- Given records
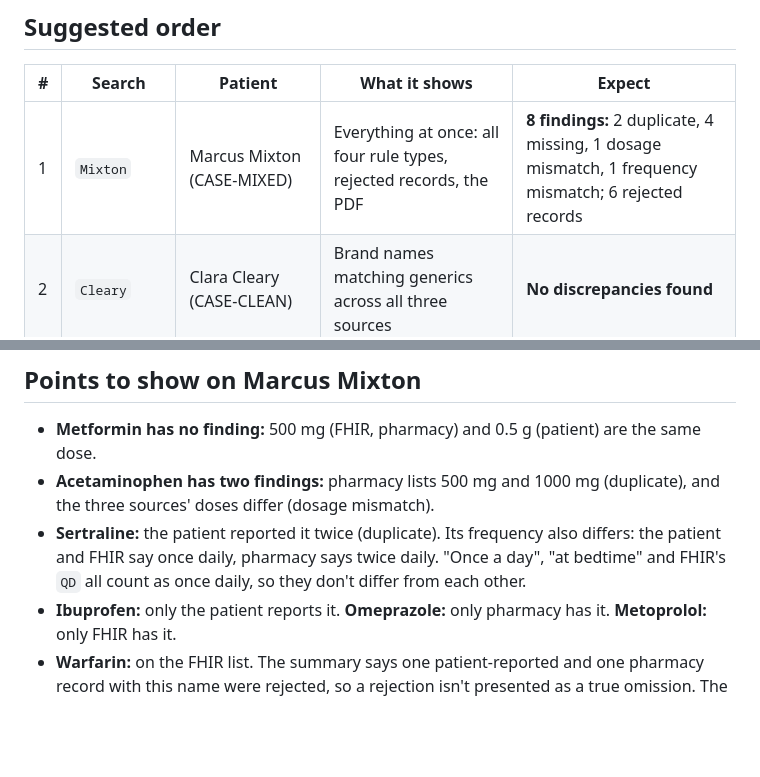
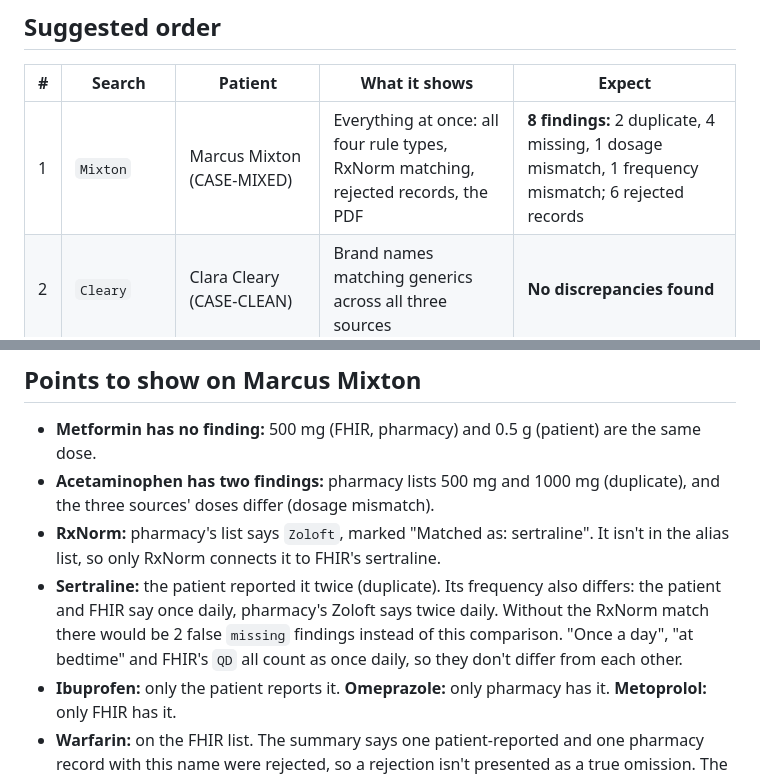
Before and after one commit to Coforge-LMS/Medication_List_Reconciliation, a Markdown page: docs/DEMO_PATIENTS.md, 2 parts joined by grey strips. GitHub-like rendering; blank space fills up the shorter version.

```diff
--- a/docs/DEMO_PATIENTS.md
+++ b/docs/DEMO_PATIENTS.md
@@ -14,7 +14,7 @@ docker compose up -d --build
 
 | # | Search | Patient | What it shows | Expect |
 |---|---|---|---|---|
-| 1 | `Mixton` | Marcus Mixton (CASE-MIXED) | Everything at once: all four rule types, rejected records, the PDF | **8 findings:** 2 duplicate, 4 missing, 1 dosage mismatch, 1 frequency mismatch; 6 rejected records |
+| 1 | `Mixton` | Marcus Mixton (CASE-MIXED) | Everything at once: all four rule types, RxNorm matching, rejected records, the PDF | **8 findings:** 2 duplicate, 4 missing, 1 dosage mismatch, 1 frequency mismatch; 6 rejected records |
 | 2 | `Cleary` | Clara Cleary (CASE-CLEAN) | Brand names matching generics across all three sources | **No discrepancies found** |
 | 3 | `Montero` | Cristobal567 Montero62 | No interview recorded: FHIR and pharmacy only | **3 findings**, two-source wording; Patient-reported column says "No data" |
 | 4 | `Dibbert` | Jona712 Dibbert990 | Patient says they take nothing | **3 findings**; "Patient reports no medications" |
@@ -25,7 +25,8 @@ docker compose up -d --build
 
 - **Metformin has no finding:** 500 mg (FHIR, pharmacy) and 0.5 g (patient) are the same dose.
 - **Acetaminophen has two findings:** pharmacy lists 500 mg and 1000 mg (duplicate), and the three sources' doses differ (dosage mismatch).
-- **Sertraline:** the patient reported it twice (duplicate). Its frequency also differs: the patient and FHIR say once daily, pharmacy says twice daily. "Once a day", "at bedtime" and FHIR's `QD` all count as once daily, so they don't differ from each other.
+- **RxNorm:** pharmacy's list says `Zoloft`, marked "Matched as: sertraline". It isn't in the alias list, so only RxNorm connects it to FHIR's sertraline.
+- **Sertraline:** the patient reported it twice (duplicate). Its frequency also differs: the patient and FHIR say once daily, pharmacy's Zoloft says twice daily. Without the RxNorm match there would be 2 false `missing` findings instead of this comparison. "Once a day", "at bedtime" and FHIR's `QD` all count as once daily, so they don't differ from each other.
 - **Ibuprofen:** only the patient reports it. **Omeprazole:** only pharmacy has it. **Metoprolol:** only FHIR has it.
 - **Warfarin:** on the FHIR list. The summary says one patient-reported and one pharmacy record with this name were rejected, so a rejection isn't presented as a true omission. The Rejected records table shows why: dose "ten" and "patient unsure of dose".
 - **Say:** the app reports differences for clinician review. It doesn't treat any source as the truth and doesn't recommend treatment.
```
Also changed, not shown: data/README.md (+3 -2 lines), docs/ASSUMPTIONS.md (+1 -1 lines).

- Instructions to follow
Go through the material above and repeat it exactly. Omit the pictures.

- Reply to the exercise
Before and after one commit to Coforge-LMS/Medication_List_Reconciliation, a Markdown page: docs/DEMO_PATIENTS.md, 2 parts joined by grey strips. GitHub-like rendering; blank space fills up the shorter version.

```diff
--- a/docs/DEMO_PATIENTS.md
+++ b/docs/DEMO_PATIENTS.md
@@ -14,7 +14,7 @@ docker compose up -d --build
 
 | # | Search | Patient | What it shows | Expect |
 |---|---|---|---|---|
-| 1 | `Mixton` | Marcus Mixton (CASE-MIXED) | Everything at once: all four rule types, rejected records, the PDF | **8 findings:** 2 duplicate, 4 missing, 1 dosage mismatch, 1 frequency mismatch; 6 rejected records |
+| 1 | `Mixton` | Marcus Mixton (CASE-MIXED) | Everything at once: all four rule types, RxNorm matching, rejected records, the PDF | **8 findings:** 2 duplicate, 4 missing, 1 dosage mismatch, 1 frequency mismatch; 6 rejected records |
 | 2 | `Cleary` | Clara Cleary (CASE-CLEAN) | Brand names matching generics across all three sources | **No discrepancies found** |
 | 3 | `Montero` | Cristobal567 Montero62 | No interview recorded: FHIR and pharmacy only | **3 findings**, two-source wording; Patient-reported column says "No data" |
 | 4 | `Dibbert` | Jona712 Dibbert990 | Patient says they take nothing | **3 findings**; "Patient reports no medications" |
@@ -25,7 +25,8 @@ docker compose up -d --build
 
 - **Metformin has no finding:** 500 mg (FHIR, pharmacy) and 0.5 g (patient) are the same dose.
 - **Acetaminophen has two findings:** pharmacy lists 500 mg and 1000 mg (duplicate), and the three sources' doses differ (dosage mismatch).
-- **Sertraline:** the patient reported it twice (duplicate). Its frequency also differs: the patient and FHIR say once daily, pharmacy says twice daily. "Once a day", "at bedtime" and FHIR's `QD` all count as once daily, so they don't differ from each other.
+- **RxNorm:** pharmacy's list says `Zoloft`, marked "Matched as: sertraline". It isn't in the alias list, so only RxNorm connects it to FHIR's sertraline.
+- **Sertraline:** the patient reported it twice (duplicate). Its frequency also differs: the patient and FHIR say once daily, pharmacy's Zoloft says twice daily. Without the RxNorm match there would be 2 false `missing` findings instead of this comparison. "Once a day", "at bedtime" and FHIR's `QD` all count as once daily, so they don't differ from each other.
 - **Ibuprofen:** only the patient reports it. **Omeprazole:** only pharmacy has it. **Metoprolol:** only FHIR has it.
 - **Warfarin:** on the FHIR list. The summary says one patient-reported and one pharmacy record with this name were rejected, so a rejection isn't presented as a true omission. The Rejected records table shows why: dose "ten" and "patient unsure of dose".
 - **Say:** the app reports differences for clinician review. It doesn't treat any source as the truth and doesn't recommend treatment.
```
Also changed, not shown: data/README.md (+3 -2 lines), docs/ASSUMPTIONS.md (+1 -1 lines).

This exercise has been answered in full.